“would require more productive individuals to work more. Thus, in the utilitarian first-best allocation, the more productive members of society would work more and consume the same as everyone else. In other words, in the allocation that maximizes society’s total utility, the less productive individuals would enjoy a higher utility than the more productive.” [page 14]
He is claiming that critics of inequality advocate that “more productive” workers be forced to work more than “less productive” workers. If you have never heard of such a thing, you are not alone. He then follows up with a still more absurd straw man, with this imagined “statement” that is supposed to summarize the thinking of inequality critics:
“ ‘[W]e should take some of their income away and give it to less productive members of society. While this policy would cause the most productive members to work less, shrinking the size of the economic pie, that is a cost we should bear, to some degree, to increase utility for society’s less productive citizens.’ ” [page 15]
Invent what your opponents didn’t say and attack it
Nobody argues that it is unfair that more productive workers earn more than less productive workers. It is just the opposite — inequality resides in the fact that wages and compensation bear little or no relation to productivity. Chief executive officers carry a large weight of responsibility but it is quite impossible that any CEO works 340 times harder than the average employee! It is gross inequality that effectively shrinks the economic pie, because if we don’t have money due to declining wages, we buy less, skipping on luxuries then stinting on necessities.
People at the top of the economic pyramid pour so much money into speculation because there aren’t enough investment opportunities, and because, during bubbles, speculation is more profitable than production. And as unemployment grows under the impact of shrinking demand, more workers begin to lose their skills. Hundreds of millions are out of work around the world at the same time that countless factories and offices sit idle; wages decline as industrialists continually move production to the places with the lowest wages, depressing wages and creating more unemployment. Top executives, and financiers, enjoy astronomical compensation because “markets” reward these behaviors — the “market” is nothing more than the aggregate interests of the largest industrialists and financiers.
They reap gigantic rewards because they extract wealth from everybody else and distribute it among themselves, not because, as Professor Mankiw argues, “the value of a good CEO is extraordinarily high.” [page 18] Profits are directly derived from surplus value — the large difference between what an employee produces and what an employee is paid.
Falling real wages have been quantified in separate articles in the International Productivity Monitor that found that wages have grown at a minuscule percentage of labor productivity in Canada and the United States. Although not as extreme, similar patterns have been found in Britain, France, Germany, Italy and Japan by other researchers.
The Marxist economist Fred Moseley, in a detailed dismantling of Professor Mankiw’s body of work published in Real-World Economics Review, wrote:
“[Mankiw’s] marginal productivity theory is not able to explain why the real wage of production workers has remained stagnant in recent decades, in spite of continuing and significant increases in their productivity. In other words, this theory cannot explain why production workers are no better off today than they were a generation ago.”

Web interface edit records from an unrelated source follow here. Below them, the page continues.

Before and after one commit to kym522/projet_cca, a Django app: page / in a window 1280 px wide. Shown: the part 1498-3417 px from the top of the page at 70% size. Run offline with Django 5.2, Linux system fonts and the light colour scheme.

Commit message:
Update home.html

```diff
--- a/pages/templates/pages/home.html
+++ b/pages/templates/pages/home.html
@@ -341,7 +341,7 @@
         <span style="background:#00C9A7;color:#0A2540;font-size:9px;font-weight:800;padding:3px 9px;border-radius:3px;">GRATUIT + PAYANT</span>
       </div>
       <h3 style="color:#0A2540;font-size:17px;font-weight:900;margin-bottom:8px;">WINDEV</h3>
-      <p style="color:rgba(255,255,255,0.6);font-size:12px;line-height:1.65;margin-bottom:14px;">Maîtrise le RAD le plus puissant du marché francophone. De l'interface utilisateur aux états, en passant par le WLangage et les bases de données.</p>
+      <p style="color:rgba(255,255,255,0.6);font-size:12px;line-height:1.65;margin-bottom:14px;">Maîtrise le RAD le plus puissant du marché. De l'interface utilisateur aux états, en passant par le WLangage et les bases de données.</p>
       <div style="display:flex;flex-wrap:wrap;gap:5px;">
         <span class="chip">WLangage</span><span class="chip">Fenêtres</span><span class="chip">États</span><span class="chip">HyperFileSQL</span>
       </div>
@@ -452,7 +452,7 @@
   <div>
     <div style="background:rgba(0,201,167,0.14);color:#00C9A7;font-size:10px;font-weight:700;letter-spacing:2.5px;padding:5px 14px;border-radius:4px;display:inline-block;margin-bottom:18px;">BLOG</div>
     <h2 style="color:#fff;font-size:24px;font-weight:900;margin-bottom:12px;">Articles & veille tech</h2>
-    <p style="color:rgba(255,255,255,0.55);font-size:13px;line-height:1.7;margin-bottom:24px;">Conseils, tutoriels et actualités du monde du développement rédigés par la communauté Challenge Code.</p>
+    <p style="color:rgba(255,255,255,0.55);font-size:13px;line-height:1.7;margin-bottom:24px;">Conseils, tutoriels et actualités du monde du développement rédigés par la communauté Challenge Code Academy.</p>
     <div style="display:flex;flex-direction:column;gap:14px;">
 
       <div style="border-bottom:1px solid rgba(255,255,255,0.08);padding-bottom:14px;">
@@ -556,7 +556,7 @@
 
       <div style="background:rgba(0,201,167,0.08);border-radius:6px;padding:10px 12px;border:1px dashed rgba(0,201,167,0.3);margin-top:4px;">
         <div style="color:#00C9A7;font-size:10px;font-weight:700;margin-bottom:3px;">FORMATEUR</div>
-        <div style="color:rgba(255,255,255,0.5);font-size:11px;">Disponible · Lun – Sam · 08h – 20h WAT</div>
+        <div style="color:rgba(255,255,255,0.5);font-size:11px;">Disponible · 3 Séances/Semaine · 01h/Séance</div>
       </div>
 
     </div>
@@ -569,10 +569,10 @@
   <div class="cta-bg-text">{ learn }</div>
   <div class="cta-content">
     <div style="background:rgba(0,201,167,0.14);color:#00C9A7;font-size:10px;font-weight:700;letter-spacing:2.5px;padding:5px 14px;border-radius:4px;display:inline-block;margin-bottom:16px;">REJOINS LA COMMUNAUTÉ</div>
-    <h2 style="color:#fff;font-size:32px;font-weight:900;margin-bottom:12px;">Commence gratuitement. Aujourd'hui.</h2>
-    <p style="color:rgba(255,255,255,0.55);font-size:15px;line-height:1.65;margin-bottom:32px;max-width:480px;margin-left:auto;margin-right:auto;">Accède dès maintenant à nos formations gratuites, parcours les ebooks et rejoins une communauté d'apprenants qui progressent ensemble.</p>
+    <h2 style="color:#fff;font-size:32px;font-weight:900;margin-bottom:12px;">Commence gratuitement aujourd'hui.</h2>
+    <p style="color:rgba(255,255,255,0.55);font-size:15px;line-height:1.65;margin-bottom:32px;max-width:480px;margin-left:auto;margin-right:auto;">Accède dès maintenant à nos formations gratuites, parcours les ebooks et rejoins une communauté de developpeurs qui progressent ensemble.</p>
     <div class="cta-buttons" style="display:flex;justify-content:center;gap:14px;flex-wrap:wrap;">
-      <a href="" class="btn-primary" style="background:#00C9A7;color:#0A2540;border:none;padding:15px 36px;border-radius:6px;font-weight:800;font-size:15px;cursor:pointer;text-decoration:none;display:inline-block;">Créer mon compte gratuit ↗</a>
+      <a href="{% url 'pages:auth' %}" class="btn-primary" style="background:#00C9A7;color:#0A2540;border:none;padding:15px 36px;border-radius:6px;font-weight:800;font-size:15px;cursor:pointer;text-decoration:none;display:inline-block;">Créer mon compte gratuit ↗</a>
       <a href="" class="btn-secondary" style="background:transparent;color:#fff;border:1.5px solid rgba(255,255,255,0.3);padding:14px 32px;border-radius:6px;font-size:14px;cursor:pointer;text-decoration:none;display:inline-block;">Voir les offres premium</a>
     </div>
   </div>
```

It can’t because its ideological function is to obfuscate, not explain. In the real world, the race to the bottom — corporate globalization, multi-national monopolization, the erosion of progressive taxation, rising capital gains from ownership of property and financial instruments, and the weakening of trade unions — has led to rising inequality around the world. We might as well believe we lost our house because the big bad wolf blew it down rather than the bank foreclosing.